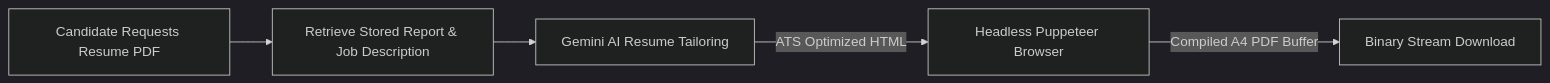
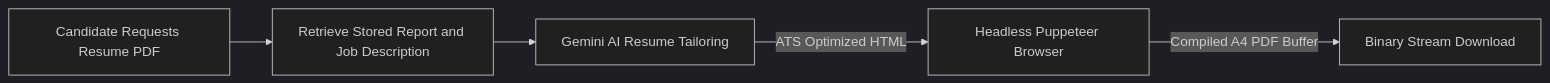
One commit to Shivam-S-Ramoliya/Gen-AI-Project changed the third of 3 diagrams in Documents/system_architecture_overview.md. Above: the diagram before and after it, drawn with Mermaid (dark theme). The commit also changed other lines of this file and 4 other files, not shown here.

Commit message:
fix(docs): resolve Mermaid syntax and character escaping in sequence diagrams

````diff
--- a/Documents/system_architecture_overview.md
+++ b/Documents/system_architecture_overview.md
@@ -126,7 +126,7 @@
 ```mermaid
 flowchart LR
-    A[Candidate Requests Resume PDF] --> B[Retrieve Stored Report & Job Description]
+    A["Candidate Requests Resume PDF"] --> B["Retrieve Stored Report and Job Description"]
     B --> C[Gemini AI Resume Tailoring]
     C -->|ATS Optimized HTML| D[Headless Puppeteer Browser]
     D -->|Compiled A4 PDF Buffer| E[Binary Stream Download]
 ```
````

····················

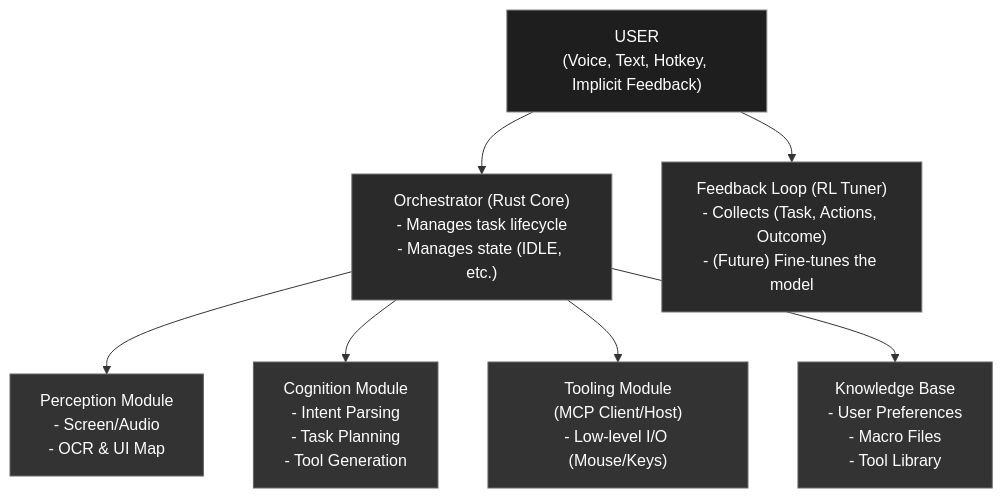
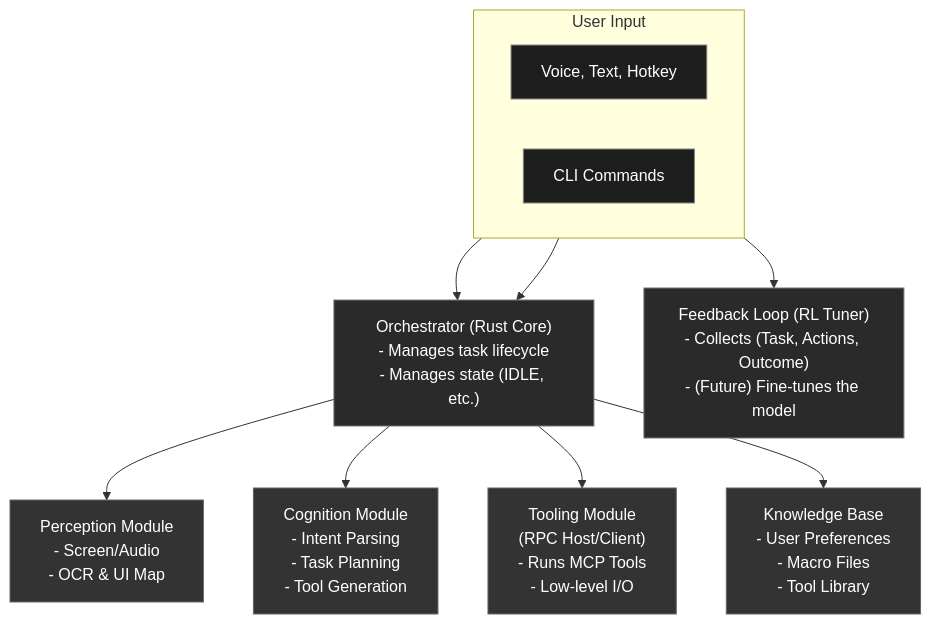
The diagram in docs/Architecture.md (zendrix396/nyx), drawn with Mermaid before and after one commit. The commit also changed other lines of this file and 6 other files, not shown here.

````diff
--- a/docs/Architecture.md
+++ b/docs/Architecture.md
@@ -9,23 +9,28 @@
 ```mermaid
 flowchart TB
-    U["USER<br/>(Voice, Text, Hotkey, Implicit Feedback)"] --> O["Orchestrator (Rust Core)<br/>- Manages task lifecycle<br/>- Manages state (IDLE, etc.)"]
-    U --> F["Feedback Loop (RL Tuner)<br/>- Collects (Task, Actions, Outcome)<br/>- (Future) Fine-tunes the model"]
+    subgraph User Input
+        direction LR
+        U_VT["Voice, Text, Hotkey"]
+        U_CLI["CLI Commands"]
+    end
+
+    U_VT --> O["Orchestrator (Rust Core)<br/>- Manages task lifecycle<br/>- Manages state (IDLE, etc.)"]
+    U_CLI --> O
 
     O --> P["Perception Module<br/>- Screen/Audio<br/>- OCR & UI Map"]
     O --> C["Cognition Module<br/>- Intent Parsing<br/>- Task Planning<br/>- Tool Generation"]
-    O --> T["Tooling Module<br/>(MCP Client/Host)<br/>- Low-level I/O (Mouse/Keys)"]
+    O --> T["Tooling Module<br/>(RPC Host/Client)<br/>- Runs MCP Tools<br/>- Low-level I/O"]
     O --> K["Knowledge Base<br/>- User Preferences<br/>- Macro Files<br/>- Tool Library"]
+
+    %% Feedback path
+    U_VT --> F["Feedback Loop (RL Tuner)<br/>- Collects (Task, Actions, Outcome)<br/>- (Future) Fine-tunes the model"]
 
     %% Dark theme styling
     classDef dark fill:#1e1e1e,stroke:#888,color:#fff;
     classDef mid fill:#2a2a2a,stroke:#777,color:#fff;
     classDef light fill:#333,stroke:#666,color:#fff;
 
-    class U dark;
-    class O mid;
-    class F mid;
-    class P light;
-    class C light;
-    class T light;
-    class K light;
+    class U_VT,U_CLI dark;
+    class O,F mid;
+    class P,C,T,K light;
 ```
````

····················

What you need to do: Show all lines in the entries above where the word "lifecycle" appears.

Response:
-    U["USER<br/>(Voice, Text, Hotkey, Implicit Feedback)"] --> O["Orchestrator (Rust Core)<br/>- Manages task lifecycle<br/>- Manages state (IDLE, etc.)"]
+    U_VT --> O["Orchestrator (Rust Core)<br/>- Manages task lifecycle<br/>- Manages state (IDLE, etc.)"]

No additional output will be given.